Title: Murph: The Protector
Director: Scott Mactavish
A moving chronicle of some of the traits that should be more widely venerated in a media and pop cultural landscape too driven by the elevation of the trivial, director Scott Mactavish’s documentary “Murph: The Protector” honors and celebrates the life of ex-Navy SEAL Lieutenant Michael Murphy, paying tribute to his personality, selflessness and service without succumbing to a less interesting, more knee-jerk wholesale lionization of the military. This is a tightly focused, deeply personal account of one man and soldier that, in rooting down into what made him so special to his friends and family, illuminates the best of American character.
Born in 1976 and raised in Patchogue, New York, Michael was a doting older brother to John, 10 years his junior, and the type of guy in high school who would lash out at bullies trying to stuff another kid into a school locker. When his uncle passed away and his female cousins came to live with his family, Michael gladly gave up his room to them. Later, at Penn State, he made fast friends with a wide variety of folks. As his time at college wrapped up, Michael ditched plans for a legal career, deciding he wanted to try to join the Navy SEALS. He succeeded, and would serve honorably for several years before his life was claimed in a firefight in Afghanistan on June 28, 2005, the result of a tip to Taliban forces on the supposedly secret insertion of a four-man reconnaissance squadron of which Michael was the leader. In 2007, he would be posthumously awarded the Congressional Medal of Honor, for his efforts to protect and save his men.
“Murph: The Protector” is built mostly around interviews with Murphy’s parents, Maureen and Dan, other family members and assorted friends, but also includes some parallel biographical stands from Hector Velez, the first recipient of a scholarship fund set up by Michael’s parents in his honor. Despite its somber ending, there are actually plenty of light moments along the way, like Michael’s friends recalling their shared childhoods and Maureen recounting Michael’s story to her about having to punch a hyena in the face during a late night run while on assignment in Africa.

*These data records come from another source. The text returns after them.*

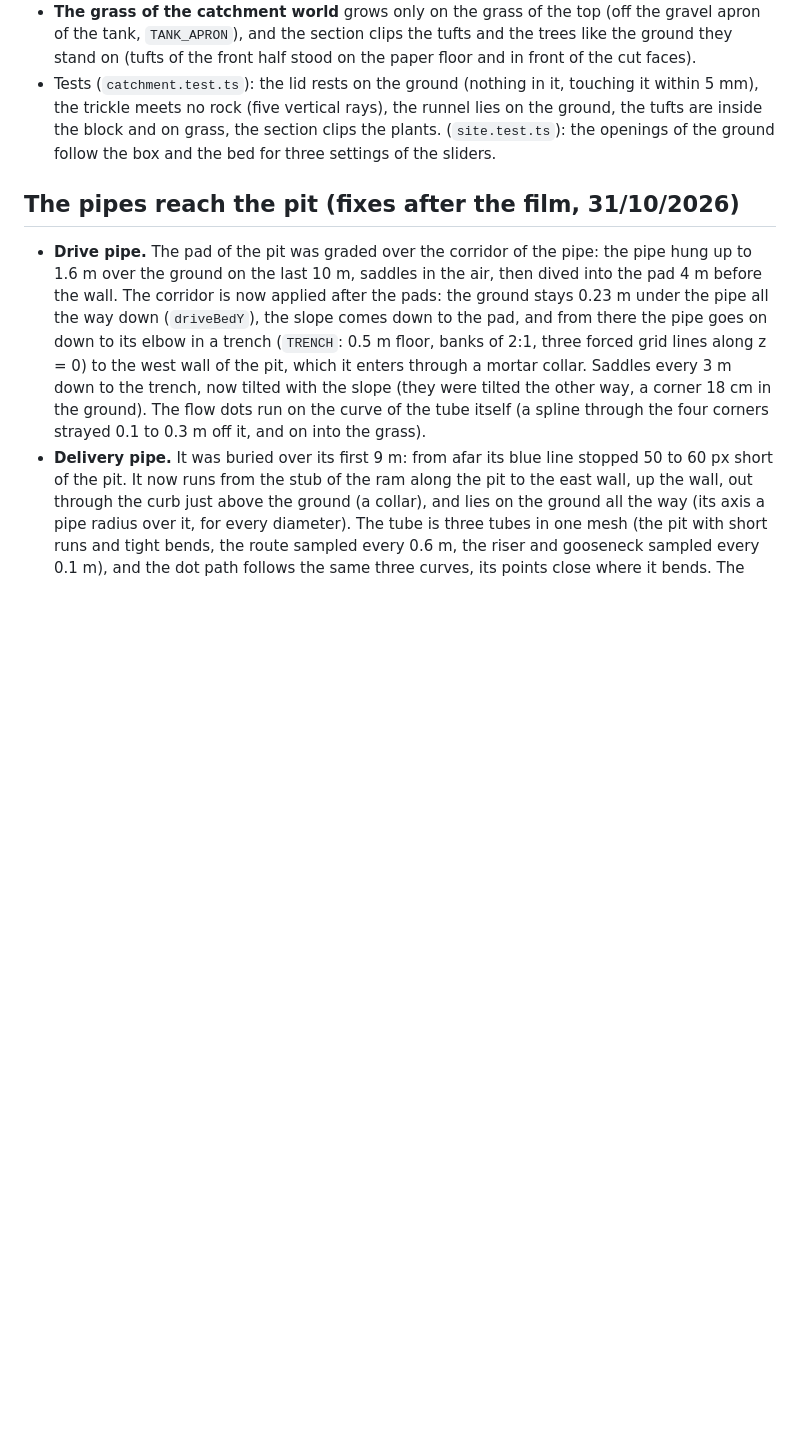
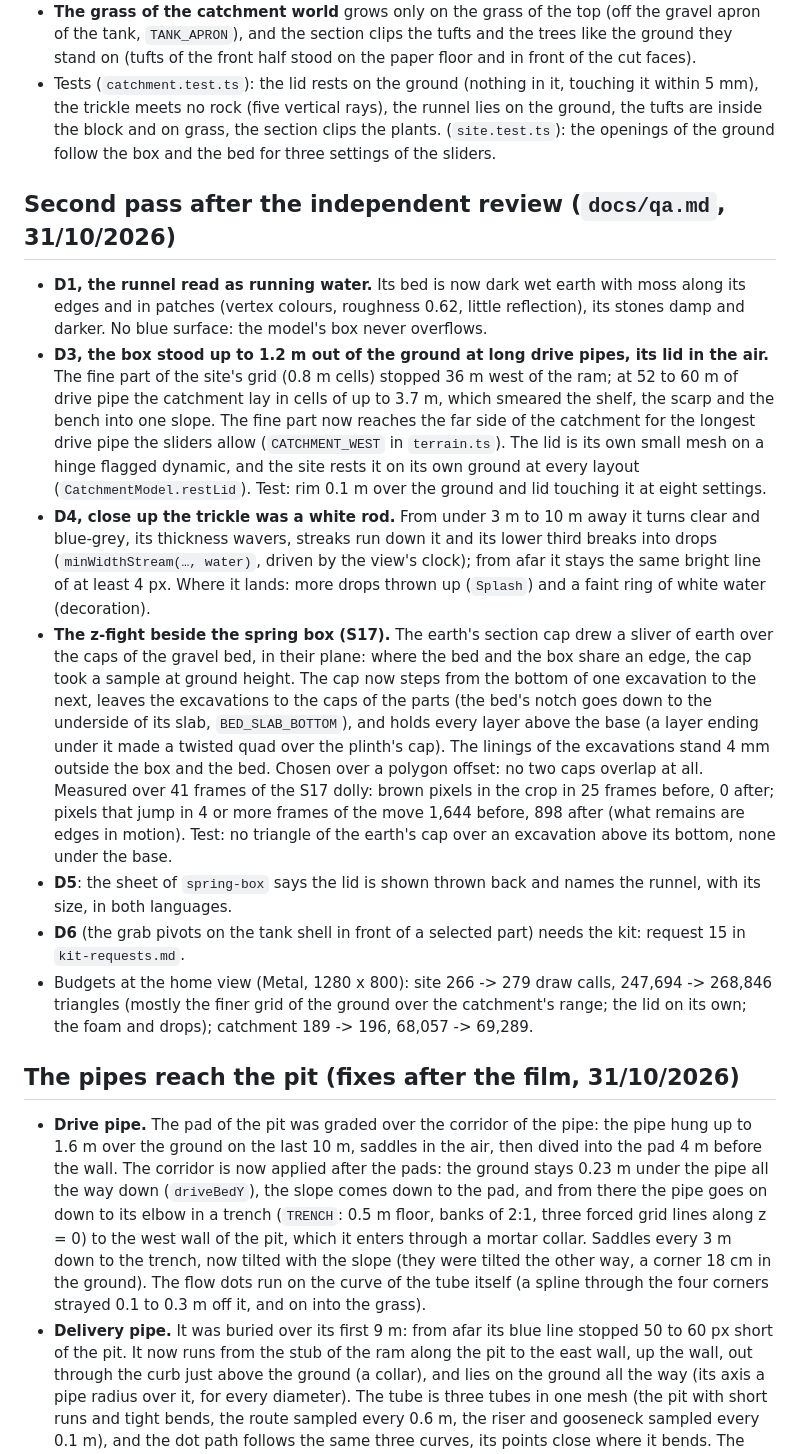
Before and after one commit to Onigam/ram-pump-lab, a Markdown page: docs/3d-site.md, the part around the change. Drawn GitHub-style; blank space fills up the shorter version.

Commit message:
Docs: the second pass after the review, and a kit request for the grab pivot (D6)
Co-Authored-By: Claude Opus 5.5 <noreply@anthropic.com>

```diff
--- a/docs/3d-site.md
+++ b/docs/3d-site.md
@@ -66,6 +66,31 @@ build in both worlds (`catchment/spring.ts`):
 - Tests (`catchment.test.ts`): the lid rests on the ground (nothing in it, touching it within 5 mm), the trickle meets no rock
   (five vertical rays), the runnel lies on the ground, the tufts are inside the block and on grass, the section clips the plants.
   (`site.test.ts`): the openings of the ground follow the box and the bed for three settings of the sliders.
+
+## Second pass after the independent review (`docs/qa.md`, 31/10/2026)
+
+- **D1, the runnel read as running water.** Its bed is now dark wet earth with moss along its edges and in patches (vertex colours,
+  roughness 0.62, little reflection), its stones damp and darker. No blue surface: the model's box never overflows.
+- **D3, the box stood up to 1.2 m out of the ground at long drive pipes, its lid in the air.** The fine part of the site's grid
+  (0.8 m cells) stopped 36 m west of the ram; at 52 to 60 m of drive pipe the catchment lay in cells of up to 3.7 m, which smeared the
+  shelf, the scarp and the bench into one slope. The fine part now reaches the far side of the catchment for the longest drive pipe
+  the sliders allow (`CATCHMENT_WEST` in `terrain.ts`). The lid is its own small mesh on a hinge flagged dynamic, and the site rests it
+  on its own ground at every layout (`CatchmentModel.restLid`). Test: rim 0.1 m over the ground and lid touching it at eight settings.
+- **D4, close up the trickle was a white rod.** From under 3 m to 10 m away it turns clear and blue-grey, its thickness wavers, streaks
+  run down it and its lower third breaks into drops (`minWidthStream(…, water)`, driven by the view's clock); from afar it stays the
+  same bright line of at least 4 px. Where it lands: more drops thrown up (`Splash`) and a faint ring of white water (decoration).
+- **The z-fight beside the spring box (S17).** The earth's section cap drew a sliver of earth over the caps of the gravel bed, in their
+  plane: where the bed and the box share an edge, the cap took a sample at ground height. The cap now steps from the bottom of one
+  excavation to the next, leaves the excavations to the caps of the parts (the bed's notch goes down to the underside of its slab,
+  `BED_SLAB_BOTTOM`), and holds every layer above the base (a layer ending under it made a twisted quad over the plinth's cap). The
+  linings of the excavations stand 4 mm outside the box and the bed. Chosen over a polygon offset: no two caps overlap at all.
+  Measured over 41 frames of the S17 dolly: brown pixels in the crop in 25 frames before, 0 after; pixels that jump in 4 or more frames
+  of the move 1,644 before, 898 after (what remains are edges in motion). Test: no triangle of the earth's cap over an excavation
+  above its bottom, none under the base.
+- **D5**: the sheet of `spring-box` says the lid is shown thrown back and names the runnel, with its size, in both languages.
+- **D6** (the grab pivots on the tank shell in front of a selected part) needs the kit: request 15 in `kit-requests.md`.
+- Budgets at the home view (Metal, 1280 x 800): site 266 -> 279 draw calls, 247,694 -> 268,846 triangles (mostly the finer grid of the
+  ground over the catchment's range; the lid on its own; the foam and drops); catchment 189 -> 196, 68,057 -> 69,289.
 
 ## The pipes reach the pit (fixes after the film, 31/10/2026)
 
```
Also changed, not shown: docs/kit-requests.md (+12 -0 lines).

Most moving, though, are the portions of the movie which detail the military’s outreach to Michael’s family when he was still officially missing, before they knew what had happened to him, as well as the return of his body to Dover Air Force Base and Michael’s eventual funeral, which highlights the special fellowship of different types of first responders. “Murph: The Protector” isn’t a particularly sexy or dazzling movie; it eschews macro politics and the moves and ambition of statement filmmaking. In its simple portraiture of true heartbreak, however, it reminds us of the terrible personal losses that as United States citizens we all share.
NOTE: For more information, visit www.MurphMovie.com.
Written by: Brent Simon